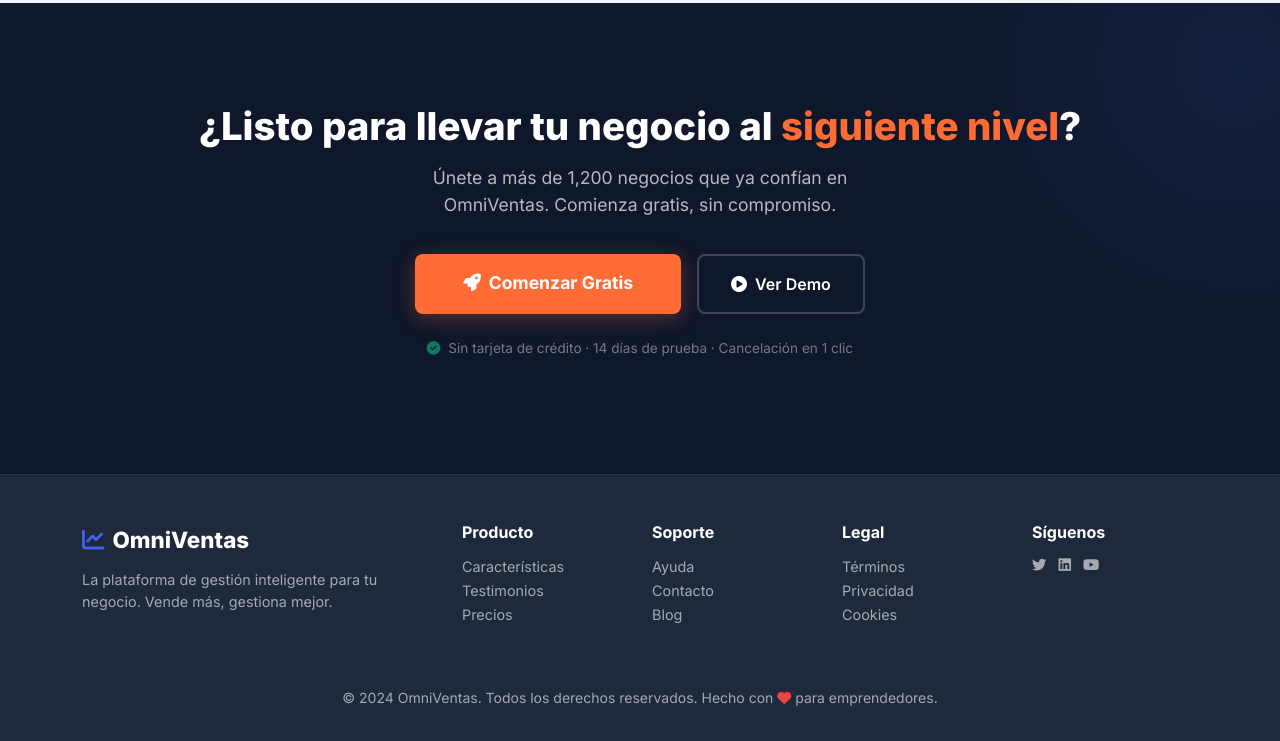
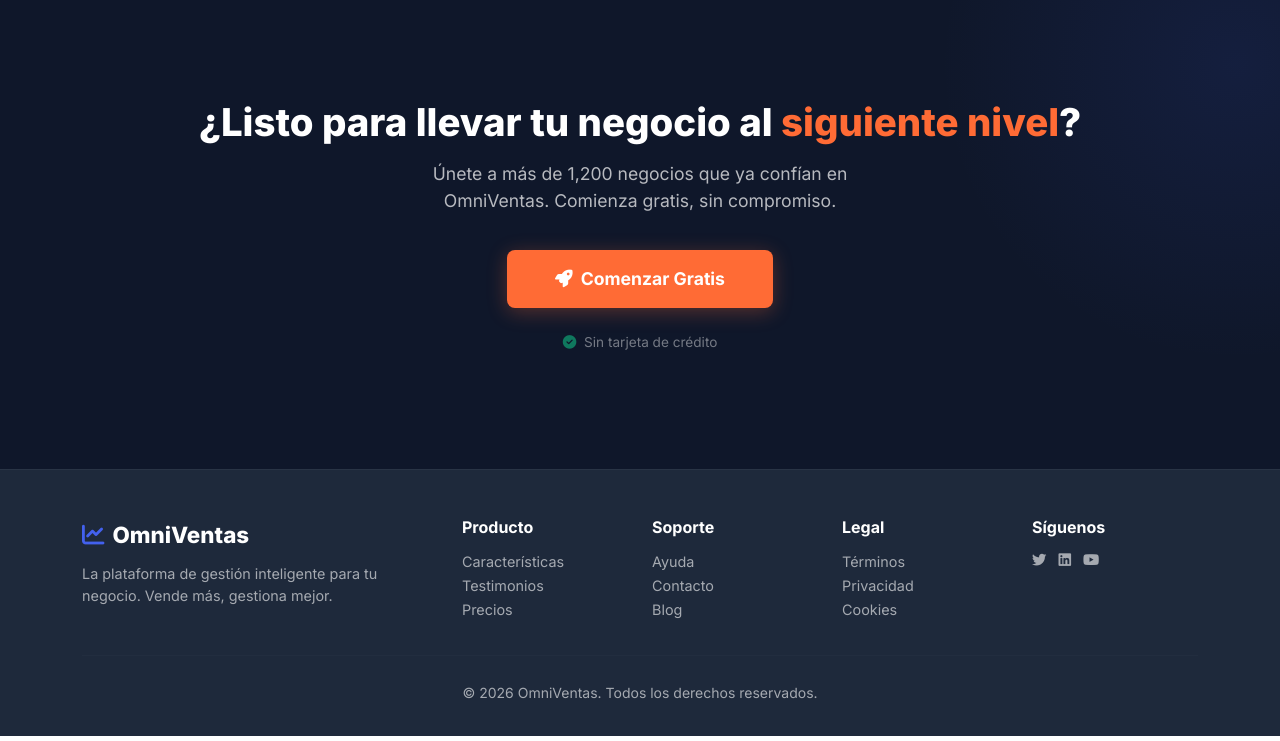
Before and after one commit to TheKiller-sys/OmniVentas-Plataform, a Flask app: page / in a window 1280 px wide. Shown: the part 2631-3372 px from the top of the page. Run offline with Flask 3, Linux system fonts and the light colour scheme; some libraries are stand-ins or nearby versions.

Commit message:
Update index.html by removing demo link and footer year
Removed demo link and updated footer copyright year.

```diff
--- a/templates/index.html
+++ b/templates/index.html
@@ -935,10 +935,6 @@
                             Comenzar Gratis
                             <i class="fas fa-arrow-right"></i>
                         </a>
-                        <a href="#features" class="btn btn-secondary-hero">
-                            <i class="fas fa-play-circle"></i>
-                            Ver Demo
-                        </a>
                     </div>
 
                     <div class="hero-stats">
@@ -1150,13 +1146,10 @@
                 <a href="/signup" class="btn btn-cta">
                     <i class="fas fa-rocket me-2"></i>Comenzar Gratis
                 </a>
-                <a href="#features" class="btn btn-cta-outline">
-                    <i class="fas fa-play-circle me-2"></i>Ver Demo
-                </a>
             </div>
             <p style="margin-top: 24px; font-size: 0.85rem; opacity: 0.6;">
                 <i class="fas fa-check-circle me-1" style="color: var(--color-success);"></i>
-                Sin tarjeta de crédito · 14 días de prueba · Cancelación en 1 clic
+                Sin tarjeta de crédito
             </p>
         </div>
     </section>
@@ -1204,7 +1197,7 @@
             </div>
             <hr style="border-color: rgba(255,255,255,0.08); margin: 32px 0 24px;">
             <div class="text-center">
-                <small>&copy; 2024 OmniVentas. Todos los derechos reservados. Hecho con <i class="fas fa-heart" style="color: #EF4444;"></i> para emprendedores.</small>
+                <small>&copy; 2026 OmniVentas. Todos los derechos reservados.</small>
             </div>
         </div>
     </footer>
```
========================================================================
→ Problem
Read the records above. Show each line that has the string "templates".

→ Response area
--- a/templates/index.html
+++ b/templates/index.html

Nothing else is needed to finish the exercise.